This page lists a few of my favorite questions in computational number theory. (In this list my interest in quadratic forms is readily apparent.)

Prime-proving algorithms

Many cryptographic schemes need large primes. We find them essentially by picking random numbers until one is prime. But how do we check if a number is prime? The most commonly used test is probabilistic. It works quite well in practice but is not fully satisfying from a theoretical perspective.

Several deterministic algorithms are known, including one which was famously [pdf] an undergraduate research project (sometimes called the "best senior thesis project ever"). I am interested in the math behind these algorithms, how they compare in theory and in practice, and the extent to which they can be improved.

Here [pdf] is a report I wrote in college in which I implemented and compared the three major deterministic algorithms.

Computing explicit equivalences between quadratic forms

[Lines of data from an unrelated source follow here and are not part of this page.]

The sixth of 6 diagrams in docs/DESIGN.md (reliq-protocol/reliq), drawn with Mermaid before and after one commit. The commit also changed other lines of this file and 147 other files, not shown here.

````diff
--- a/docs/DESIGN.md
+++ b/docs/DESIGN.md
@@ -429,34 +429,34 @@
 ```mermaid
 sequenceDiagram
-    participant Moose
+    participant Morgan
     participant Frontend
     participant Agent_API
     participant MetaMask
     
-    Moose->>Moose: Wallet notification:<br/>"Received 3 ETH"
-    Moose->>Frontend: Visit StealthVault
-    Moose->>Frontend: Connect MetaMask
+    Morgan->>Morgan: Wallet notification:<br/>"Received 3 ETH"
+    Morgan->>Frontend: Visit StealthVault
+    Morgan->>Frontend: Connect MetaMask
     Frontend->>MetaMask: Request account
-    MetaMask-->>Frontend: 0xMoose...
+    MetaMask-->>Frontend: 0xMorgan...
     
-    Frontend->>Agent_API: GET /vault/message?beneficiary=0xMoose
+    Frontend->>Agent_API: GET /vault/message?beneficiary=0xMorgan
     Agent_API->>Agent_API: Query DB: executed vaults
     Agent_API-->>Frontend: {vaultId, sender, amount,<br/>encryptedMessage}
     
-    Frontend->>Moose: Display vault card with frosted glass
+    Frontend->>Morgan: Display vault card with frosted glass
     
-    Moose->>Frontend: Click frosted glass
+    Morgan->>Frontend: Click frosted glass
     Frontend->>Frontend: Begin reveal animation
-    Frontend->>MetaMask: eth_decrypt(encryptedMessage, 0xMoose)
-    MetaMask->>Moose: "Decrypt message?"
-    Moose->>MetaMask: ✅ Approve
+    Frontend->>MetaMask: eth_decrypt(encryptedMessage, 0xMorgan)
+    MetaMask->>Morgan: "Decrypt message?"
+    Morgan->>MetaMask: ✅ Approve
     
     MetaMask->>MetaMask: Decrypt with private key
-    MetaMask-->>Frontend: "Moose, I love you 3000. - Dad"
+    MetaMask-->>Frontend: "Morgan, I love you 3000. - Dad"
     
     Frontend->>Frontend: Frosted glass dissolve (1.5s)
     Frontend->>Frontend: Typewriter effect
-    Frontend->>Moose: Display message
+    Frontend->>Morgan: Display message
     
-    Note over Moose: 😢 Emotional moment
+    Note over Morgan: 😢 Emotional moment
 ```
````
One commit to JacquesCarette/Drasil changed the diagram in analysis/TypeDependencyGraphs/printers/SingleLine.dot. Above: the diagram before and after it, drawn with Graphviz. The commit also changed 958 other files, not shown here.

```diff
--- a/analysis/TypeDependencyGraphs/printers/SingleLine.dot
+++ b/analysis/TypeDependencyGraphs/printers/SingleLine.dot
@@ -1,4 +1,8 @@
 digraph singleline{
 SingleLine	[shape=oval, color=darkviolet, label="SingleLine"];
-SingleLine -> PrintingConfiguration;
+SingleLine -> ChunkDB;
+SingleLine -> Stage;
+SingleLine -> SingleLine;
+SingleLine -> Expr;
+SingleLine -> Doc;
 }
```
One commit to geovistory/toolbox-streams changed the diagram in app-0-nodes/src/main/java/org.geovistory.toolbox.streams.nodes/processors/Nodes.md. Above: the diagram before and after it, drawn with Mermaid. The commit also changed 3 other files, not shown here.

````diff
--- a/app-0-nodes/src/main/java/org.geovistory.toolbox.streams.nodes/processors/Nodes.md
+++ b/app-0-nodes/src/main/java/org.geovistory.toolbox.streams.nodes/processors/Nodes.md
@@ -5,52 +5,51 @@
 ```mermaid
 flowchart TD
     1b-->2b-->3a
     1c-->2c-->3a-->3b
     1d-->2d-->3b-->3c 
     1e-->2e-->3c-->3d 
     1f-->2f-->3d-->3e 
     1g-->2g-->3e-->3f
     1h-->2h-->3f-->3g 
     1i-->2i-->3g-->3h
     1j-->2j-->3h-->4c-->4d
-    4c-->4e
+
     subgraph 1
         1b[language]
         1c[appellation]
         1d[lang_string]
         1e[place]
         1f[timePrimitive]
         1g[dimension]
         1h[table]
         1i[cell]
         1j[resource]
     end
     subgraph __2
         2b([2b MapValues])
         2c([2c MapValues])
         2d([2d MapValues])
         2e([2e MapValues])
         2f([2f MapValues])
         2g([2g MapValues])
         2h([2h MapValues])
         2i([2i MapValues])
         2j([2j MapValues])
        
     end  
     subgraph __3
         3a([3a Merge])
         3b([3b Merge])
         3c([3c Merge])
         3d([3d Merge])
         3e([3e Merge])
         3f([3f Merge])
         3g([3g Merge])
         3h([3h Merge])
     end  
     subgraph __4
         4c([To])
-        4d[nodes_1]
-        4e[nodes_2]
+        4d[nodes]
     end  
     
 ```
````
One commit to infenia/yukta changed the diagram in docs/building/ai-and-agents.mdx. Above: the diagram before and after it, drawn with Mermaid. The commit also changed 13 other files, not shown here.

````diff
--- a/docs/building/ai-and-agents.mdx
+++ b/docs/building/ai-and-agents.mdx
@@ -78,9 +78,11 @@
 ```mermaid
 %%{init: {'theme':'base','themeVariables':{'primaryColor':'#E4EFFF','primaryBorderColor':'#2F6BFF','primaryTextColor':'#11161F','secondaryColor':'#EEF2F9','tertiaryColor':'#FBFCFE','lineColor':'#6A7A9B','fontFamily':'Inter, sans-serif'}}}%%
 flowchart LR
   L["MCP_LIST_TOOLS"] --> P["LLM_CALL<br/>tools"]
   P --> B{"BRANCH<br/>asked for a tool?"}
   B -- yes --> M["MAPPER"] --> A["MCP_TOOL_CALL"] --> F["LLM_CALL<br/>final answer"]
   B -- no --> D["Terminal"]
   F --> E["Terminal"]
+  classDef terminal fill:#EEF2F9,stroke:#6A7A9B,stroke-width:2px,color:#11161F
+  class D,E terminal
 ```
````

Given two rational quadratic forms, we know how to test if they are equivalent. We even know a way to make the test effective [pdf]. However, using these methods to actually compute explicit rational equivalences does not seem to have been previously done.

Given two indefinite integral quadratic forms of rank at least 3, the spinor genus gives a way to test if the forms are equivalent. Given an algorithm for computing rational equivalences (as above), this test is in principle effective. It also does not seem to have been done before.

I developed Sage code for these problems. The rational equivalence code is in an alpha phase and the integral equivalence code is pre-pre-alpha.

Sums of three squares

It is well-known which positive integers are sums of two squares and four squares, and in both cases efficient algorithms are known for finding an explicit representation. It is also well-known which positive integers are sums of three squares, but in that case the algorithmic problem is much less developed.

I discussed one approach for a better algorithm in my effective proof [pdf] notes, but I think it could be improved further (see Problem 12 in my thesis proposal [pdf]).